Your assignment: Filter the entries for the word "done". Copy each line in which it occurs.

━━━━━━━━━━━━━━━━━━━━

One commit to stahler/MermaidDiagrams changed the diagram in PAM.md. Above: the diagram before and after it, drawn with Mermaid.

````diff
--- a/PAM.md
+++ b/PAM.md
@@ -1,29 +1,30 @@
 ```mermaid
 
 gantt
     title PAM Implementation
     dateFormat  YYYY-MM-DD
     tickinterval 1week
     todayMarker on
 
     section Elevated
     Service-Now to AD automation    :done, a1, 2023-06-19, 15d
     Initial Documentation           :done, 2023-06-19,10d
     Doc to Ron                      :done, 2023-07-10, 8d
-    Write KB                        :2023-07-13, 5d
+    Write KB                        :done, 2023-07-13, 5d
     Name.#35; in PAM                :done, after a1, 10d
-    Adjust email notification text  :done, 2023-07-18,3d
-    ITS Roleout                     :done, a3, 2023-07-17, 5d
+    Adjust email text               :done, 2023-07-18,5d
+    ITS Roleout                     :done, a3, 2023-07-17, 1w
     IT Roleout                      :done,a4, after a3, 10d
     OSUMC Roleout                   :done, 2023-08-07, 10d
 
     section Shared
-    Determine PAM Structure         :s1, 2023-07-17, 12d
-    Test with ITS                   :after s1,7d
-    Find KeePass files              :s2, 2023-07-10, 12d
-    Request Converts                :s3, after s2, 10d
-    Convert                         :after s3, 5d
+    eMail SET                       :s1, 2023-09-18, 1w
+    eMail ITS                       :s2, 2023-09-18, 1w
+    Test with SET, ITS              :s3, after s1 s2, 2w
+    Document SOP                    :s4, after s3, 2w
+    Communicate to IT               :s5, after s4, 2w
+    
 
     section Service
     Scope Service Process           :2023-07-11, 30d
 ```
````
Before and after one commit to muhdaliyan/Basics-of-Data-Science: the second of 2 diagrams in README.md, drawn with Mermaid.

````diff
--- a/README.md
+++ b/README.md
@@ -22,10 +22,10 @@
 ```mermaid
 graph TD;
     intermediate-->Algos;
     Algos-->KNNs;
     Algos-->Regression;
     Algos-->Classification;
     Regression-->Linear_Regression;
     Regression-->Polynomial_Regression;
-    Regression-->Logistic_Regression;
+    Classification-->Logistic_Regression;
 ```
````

━━━━━━━━━━━━━━━━━━━━

Problem solution:
     Service-Now to AD automation    :done, a1, 2023-06-19, 15d
     Initial Documentation           :done, 2023-06-19,10d
     Doc to Ron                      :done, 2023-07-10, 8d
+    Write KB                        :done, 2023-07-13, 5d
     Name.#35; in PAM                :done, after a1, 10d
-    Adjust email notification text  :done, 2023-07-18,3d
-    ITS Roleout                     :done, a3, 2023-07-17, 5d
+    Adjust email text               :done, 2023-07-18,5d
+    ITS Roleout                     :done, a3, 2023-07-17, 1w
     IT Roleout                      :done,a4, after a3, 10d
     OSUMC Roleout                   :done, 2023-08-07, 10d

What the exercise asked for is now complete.